### Exercise instructions
Output the entries that follow character for character. Leave every image out.

--- Material provided Enclosed Below ---

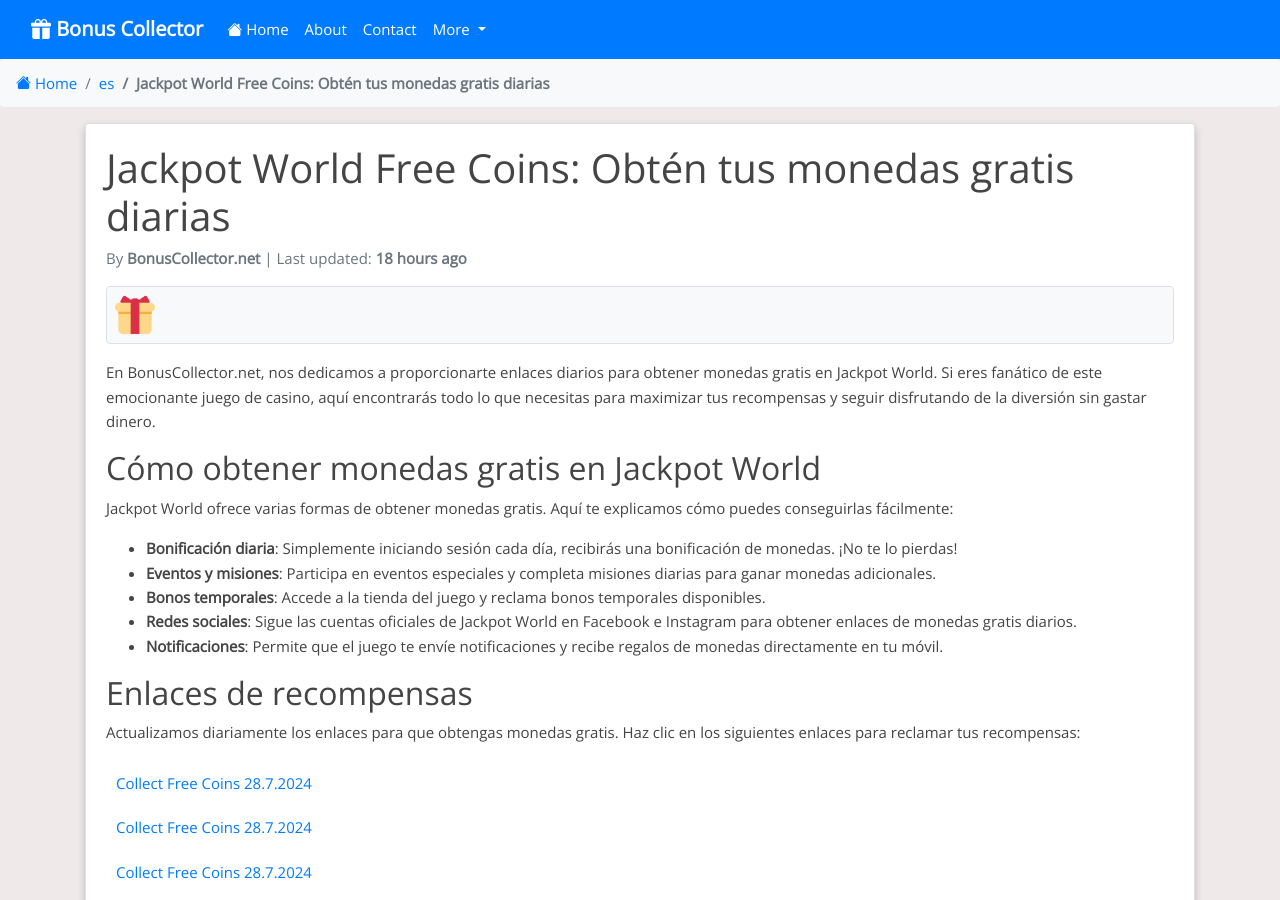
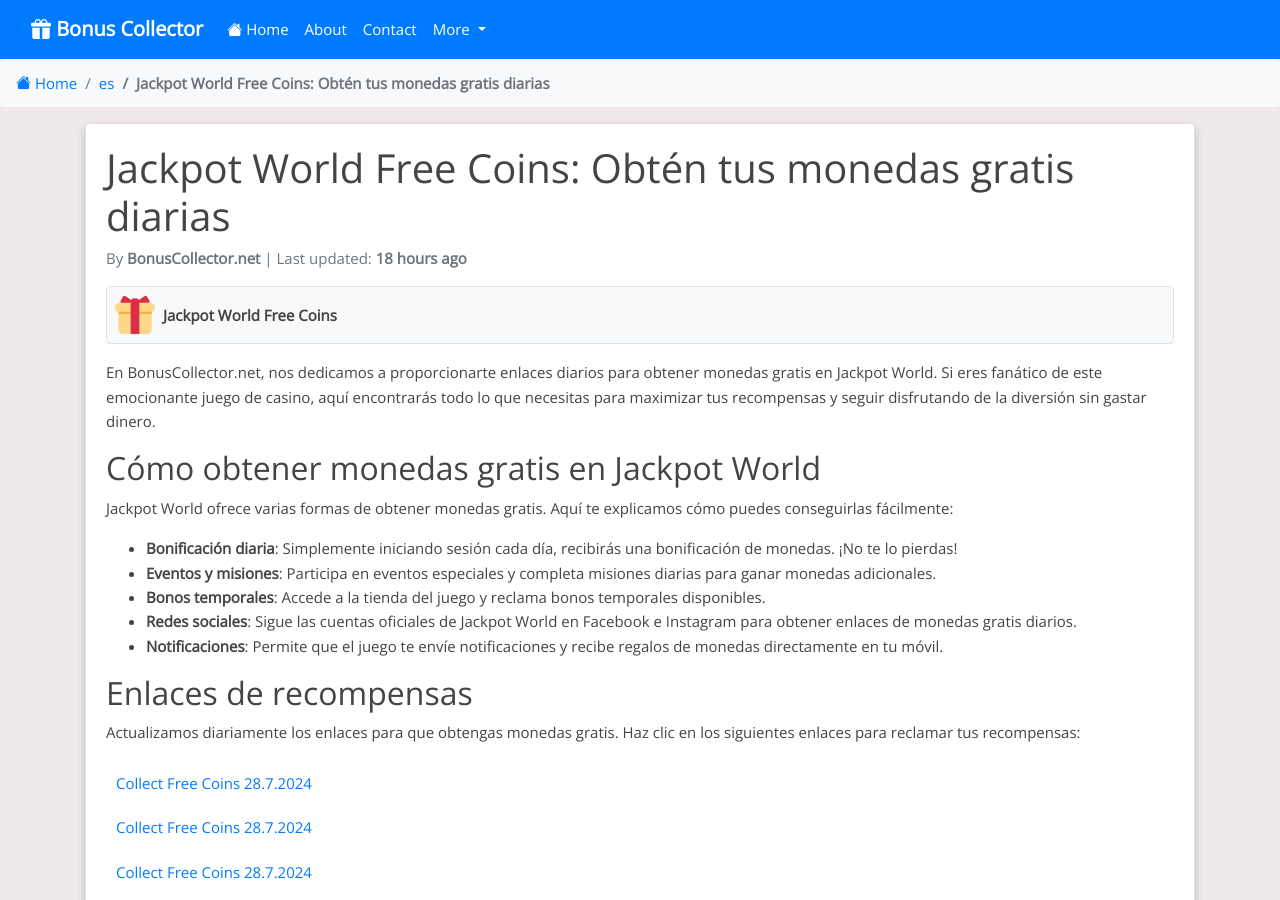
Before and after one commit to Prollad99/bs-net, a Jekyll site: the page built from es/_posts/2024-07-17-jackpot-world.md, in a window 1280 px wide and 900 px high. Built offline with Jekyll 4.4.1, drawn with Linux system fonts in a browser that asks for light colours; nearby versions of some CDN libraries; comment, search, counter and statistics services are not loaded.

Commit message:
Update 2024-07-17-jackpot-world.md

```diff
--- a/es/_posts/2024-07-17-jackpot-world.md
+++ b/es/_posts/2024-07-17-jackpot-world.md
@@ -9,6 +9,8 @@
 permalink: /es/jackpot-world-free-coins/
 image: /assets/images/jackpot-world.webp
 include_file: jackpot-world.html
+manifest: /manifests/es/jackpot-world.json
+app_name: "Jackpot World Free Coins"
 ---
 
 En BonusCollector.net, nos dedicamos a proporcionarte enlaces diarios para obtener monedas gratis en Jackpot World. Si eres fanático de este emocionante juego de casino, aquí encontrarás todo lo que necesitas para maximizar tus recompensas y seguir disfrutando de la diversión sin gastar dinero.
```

--- End of Enclosed Material provided ---

### Answer to the exercise
Before and after one commit to Prollad99/bs-net, a Jekyll site: the page built from es/_posts/2024-07-17-jackpot-world.md, in a window 1280 px wide and 900 px high. Built offline with Jekyll 4.4.1, drawn with Linux system fonts in a browser that asks for light colours; nearby versions of some CDN libraries; comment, search, counter and statistics services are not loaded.

Commit message:
Update 2024-07-17-jackpot-world.md

```diff
--- a/es/_posts/2024-07-17-jackpot-world.md
+++ b/es/_posts/2024-07-17-jackpot-world.md
@@ -9,6 +9,8 @@
 permalink: /es/jackpot-world-free-coins/
 image: /assets/images/jackpot-world.webp
 include_file: jackpot-world.html
+manifest: /manifests/es/jackpot-world.json
+app_name: "Jackpot World Free Coins"
 ---
 
 En BonusCollector.net, nos dedicamos a proporcionarte enlaces diarios para obtener monedas gratis en Jackpot World. Si eres fanático de este emocionante juego de casino, aquí encontrarás todo lo que necesitas para maximizar tus recompensas y seguir disfrutando de la diversión sin gastar dinero.
```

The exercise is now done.